- Clear writing that ATFQ - you don’t have to break out the thesaurus at every opportunity. Sentences of different lengths to prevent endless run-on sentences and variety for the reader.
- Tone. Don’t get carried away by your own glory. Be matter of fact or sincerely passionate. Read the essay aloud to see how it sounds off the paper. Read it to a sibling or close friend. If they start laughing or rolling their eyes, you’ve overshot the mark.
- Don’t procrastinate. Write a draft, do an initial editorial read for content, and then for correctness. Set aside for a few hours or overnight. Test to see if it ATFQ and addressed all elements of the prompt. Polish and re-polish. Step away. Rigorously review for spelling errors, especially those not caught by spellcheck. Did you use “principle” or “principal” correctly? Did you use parallel construction, where subject and verb agree in number? Did you inadvertently stick in apostrophes to make a word plural when you shouldn’t? Did you use “its” and “it’s” correctly? At some point, if you are satisfied your response ATFQ and is as flawless as you can get it, you let it fly.
@Capt MJ gives great advice above.

Essay Pro-Tip: One way to strengthen writing (essay or other) is to edit it by deleting any word that can be removed without changing the meaning of the sentence.
 

USMAZoo98

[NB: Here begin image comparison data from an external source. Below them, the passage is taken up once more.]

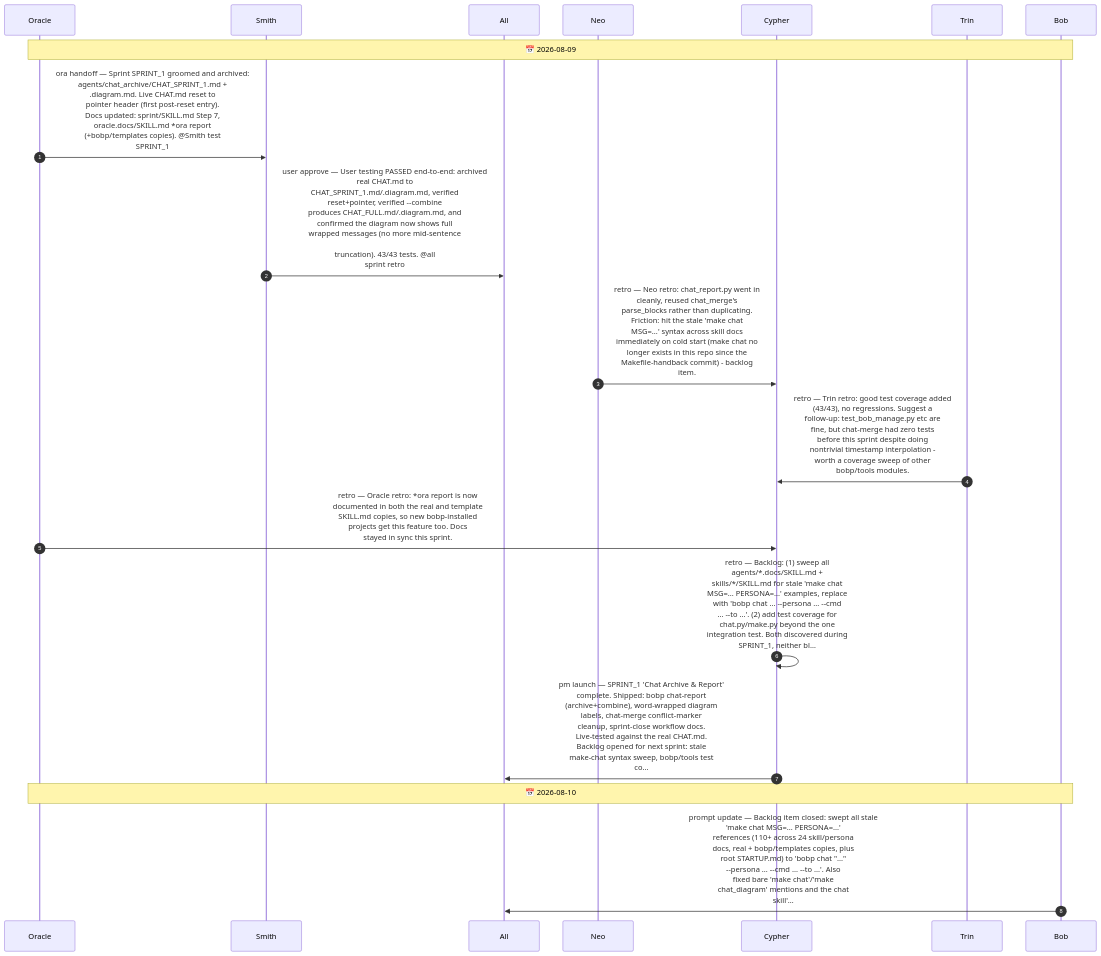
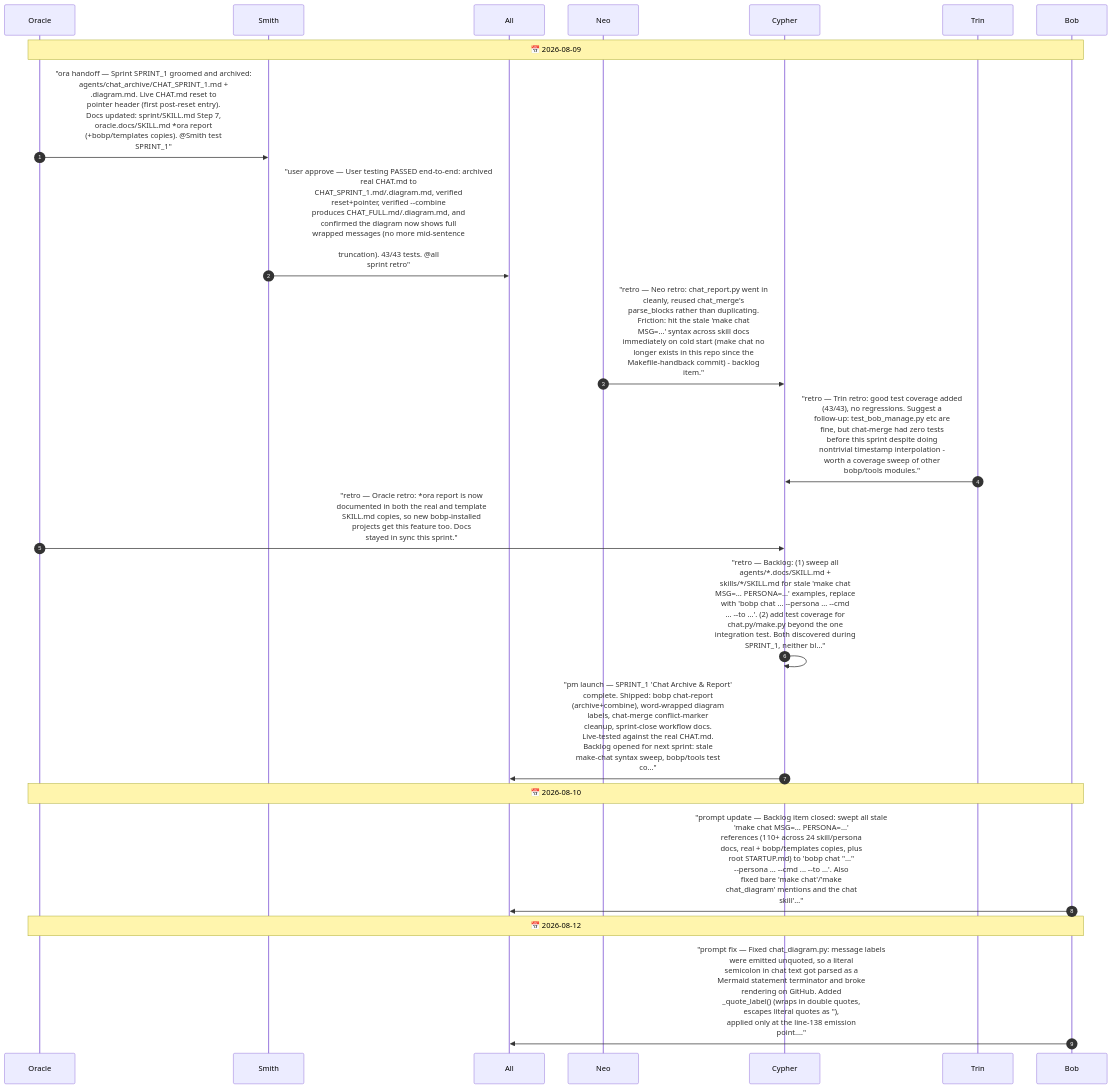
The diagram in agents/CHAT.diagram.md (drusifer/bob_protocol), drawn with Mermaid before and after one commit. The commit also changed 3 other files, not shown here.

First line of the commit message:
fix(chat_diagram): quote Mermaid sequence-diagram message labels

````diff
--- a/agents/CHAT.diagram.md
+++ b/agents/CHAT.diagram.md
@@ -5,21 +5,23 @@
 ```mermaid
 sequenceDiagram
     autonumber
     participant Oracle
     participant Smith
     participant All
     participant Neo
     participant Cypher
     participant Trin
     participant Bob
     Note over Oracle,Bob: 📅 2026-08-09
-    Oracle->>Smith: ora handoff — Sprint SPRINT_1 groomed and archived:<br/>agents/chat_archive/CHAT_SPRINT_1.md +<br/>.diagram.md. Live CHAT.md reset to<br/>pointer header (first post-reset entry).<br/>Docs updated: sprint/SKILL.md Step 7,<br/>oracle.docs/SKILL.md *ora report<br/>(+bobp/templates copies). @Smith test<br/>SPRINT_1
-    Smith->>All: user approve — User testing PASSED end-to-end: archived<br/>real CHAT.md to<br/>CHAT_SPRINT_1.md/.diagram.md, verified<br/>reset+pointer, verified --combine<br/>produces CHAT_FULL.md/.diagram.md, and<br/>confirmed the diagram now shows full<br/>wrapped messages (no more mid-sentence<br/><br/>truncation). 43/43 tests. @all<br/>sprint retro
-    Neo->>Cypher: retro — Neo retro: chat_report.py went in<br/>cleanly, reused chat_merge's<br/>parse_blocks rather than duplicating.<br/>Friction: hit the stale 'make chat<br/>MSG=...' syntax across skill docs<br/>immediately on cold start (make chat no<br/>longer exists in this repo since the<br/>Makefile-handback commit) - backlog<br/>item.
-    Trin->>Cypher: retro — Trin retro: good test coverage added<br/>(43/43), no regressions. Suggest a<br/>follow-up: test_bob_manage.py etc are<br/>fine, but chat-merge had zero tests<br/>before this sprint despite doing<br/>nontrivial timestamp interpolation -<br/>worth a coverage sweep of other<br/>bobp/tools modules.
-    Oracle->>Cypher: retro — Oracle retro: *ora report is now<br/>documented in both the real and template<br/>SKILL.md copies, so new bobp-installed<br/>projects get this feature too. Docs<br/>stayed in sync this sprint.
-    Cypher->>Cypher: retro — Backlog: (1) sweep all<br/>agents/*.docs/SKILL.md +<br/>skills/*/SKILL.md for stale 'make chat<br/>MSG=... PERSONA=...' examples, replace<br/>with 'bobp chat ... --persona ... --cmd<br/>... --to ...'. (2) add test coverage for<br/>chat.py/make.py beyond the one<br/>integration test. Both discovered during<br/>SPRINT_1, neither bl…
-    Cypher->>All: pm launch — SPRINT_1 'Chat Archive & Report'<br/>complete. Shipped: bobp chat-report<br/>(archive+combine), word-wrapped diagram<br/>labels, chat-merge conflict-marker<br/>cleanup, sprint-close workflow docs.<br/>Live-tested against the real CHAT.md.<br/>Backlog opened for next sprint: stale<br/>make-chat syntax sweep, bobp/tools test<br/>co…
+    Oracle->>Smith: "ora handoff — Sprint SPRINT_1 groomed and archived:<br/>agents/chat_archive/CHAT_SPRINT_1.md +<br/>.diagram.md. Live CHAT.md reset to<br/>pointer header (first post-reset entry).<br/>Docs updated: sprint/SKILL.md Step 7,<br/>oracle.docs/SKILL.md *ora report<br/>(+bobp/templates copies). @Smith test<br/>SPRINT_1"
+    Smith->>All: "user approve — User testing PASSED end-to-end: archived<br/>real CHAT.md to<br/>CHAT_SPRINT_1.md/.diagram.md, verified<br/>reset+pointer, verified --combine<br/>produces CHAT_FULL.md/.diagram.md, and<br/>confirmed the diagram now shows full<br/>wrapped messages (no more mid-sentence<br/><br/>truncation). 43/43 tests. @all<br/>sprint retro"
+    Neo->>Cypher: "retro — Neo retro: chat_report.py went in<br/>cleanly, reused chat_merge's<br/>parse_blocks rather than duplicating.<br/>Friction: hit the stale 'make chat<br/>MSG=...' syntax across skill docs<br/>immediately on cold start (make chat no<br/>longer exists in this repo since the<br/>Makefile-handback commit) - backlog<br/>item."
+    Trin->>Cypher: "retro — Trin retro: good test coverage added<br/>(43/43), no regressions. Suggest a<br/>follow-up: test_bob_manage.py etc are<br/>fine, but chat-merge had zero tests<br/>before this sprint despite doing<br/>nontrivial timestamp interpolation -<br/>worth a coverage sweep of other<br/>bobp/tools modules."
+    Oracle->>Cypher: "retro — Oracle retro: *ora report is now<br/>documented in both the real and template<br/>SKILL.md copies, so new bobp-installed<br/>projects get this feature too. Docs<br/>stayed in sync this sprint."
+    Cypher->>Cypher: "retro — Backlog: (1) sweep all<br/>agents/*.docs/SKILL.md +<br/>skills/*/SKILL.md for stale 'make chat<br/>MSG=... PERSONA=...' examples, replace<br/>with 'bobp chat ... --persona ... --cmd<br/>... --to ...'. (2) add test coverage for<br/>chat.py/make.py beyond the one<br/>integration test. Both discovered during<br/>SPRINT_1, neither bl…"
+    Cypher->>All: "pm launch — SPRINT_1 'Chat Archive & Report'<br/>complete. Shipped: bobp chat-report<br/>(archive+combine), word-wrapped diagram<br/>labels, chat-merge conflict-marker<br/>cleanup, sprint-close workflow docs.<br/>Live-tested against the real CHAT.md.<br/>Backlog opened for next sprint: stale<br/>make-chat syntax sweep, bobp/tools test<br/>co…"
     Note over Oracle,Bob: 📅 2026-08-10
-    Bob->>All: prompt update — Backlog item closed: swept all stale<br/>'make chat MSG=... PERSONA=...'<br/>references (110+ across 24 skill/persona<br/>docs, real + bobp/templates copies, plus<br/>root STARTUP.md) to 'bobp chat "..."<br/>--persona ... --cmd ... --to ...'. Also<br/>fixed bare 'make chat'/'make<br/>chat_diagram' mentions and the chat<br/>skill'…
+    Bob->>All: "prompt update — Backlog item closed: swept all stale<br/>'make chat MSG=... PERSONA=...'<br/>references (110+ across 24 skill/persona<br/>docs, real + bobp/templates copies, plus<br/>root STARTUP.md) to 'bobp chat #quot;...#quot;<br/>--persona ... --cmd ... --to ...'. Also<br/>fixed bare 'make chat'/'make<br/>chat_diagram' mentions and the chat<br/>skill'…"
+    Note over Oracle,Bob: 📅 2026-08-12
+    Bob->>All: "prompt fix — Fixed chat_diagram.py: message labels<br/>were emitted unquoted, so a literal<br/>semicolon in chat text got parsed as a<br/>Mermaid statement terminator and broke<br/>rendering on GitHub. Added<br/>_quote_label() (wraps in double quotes,<br/>escapes literal quotes as #quot;),<br/>applied only at the line-138 emission<br/>point.…"
 ```
````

Member
Joined
Jul 30, 2020
Messages
292
I would also suggest not to overthink the requirement. The "test" of this exercise is to see if you can convey a clear and concise answer without having to write a book. Lots of good advice from above. Definitely write a rough draft for each essay. Have someone review them and provide feedback.
 

Capt MJ

Formerly Known As Attila The Hunnette
10-Year Member
Joined
Sep 27, 2008
Messages
15,083
As could be expected, there is all kinds of advice out there on college-related essays.

This link has some good shortening tips if you are running long.

 
Top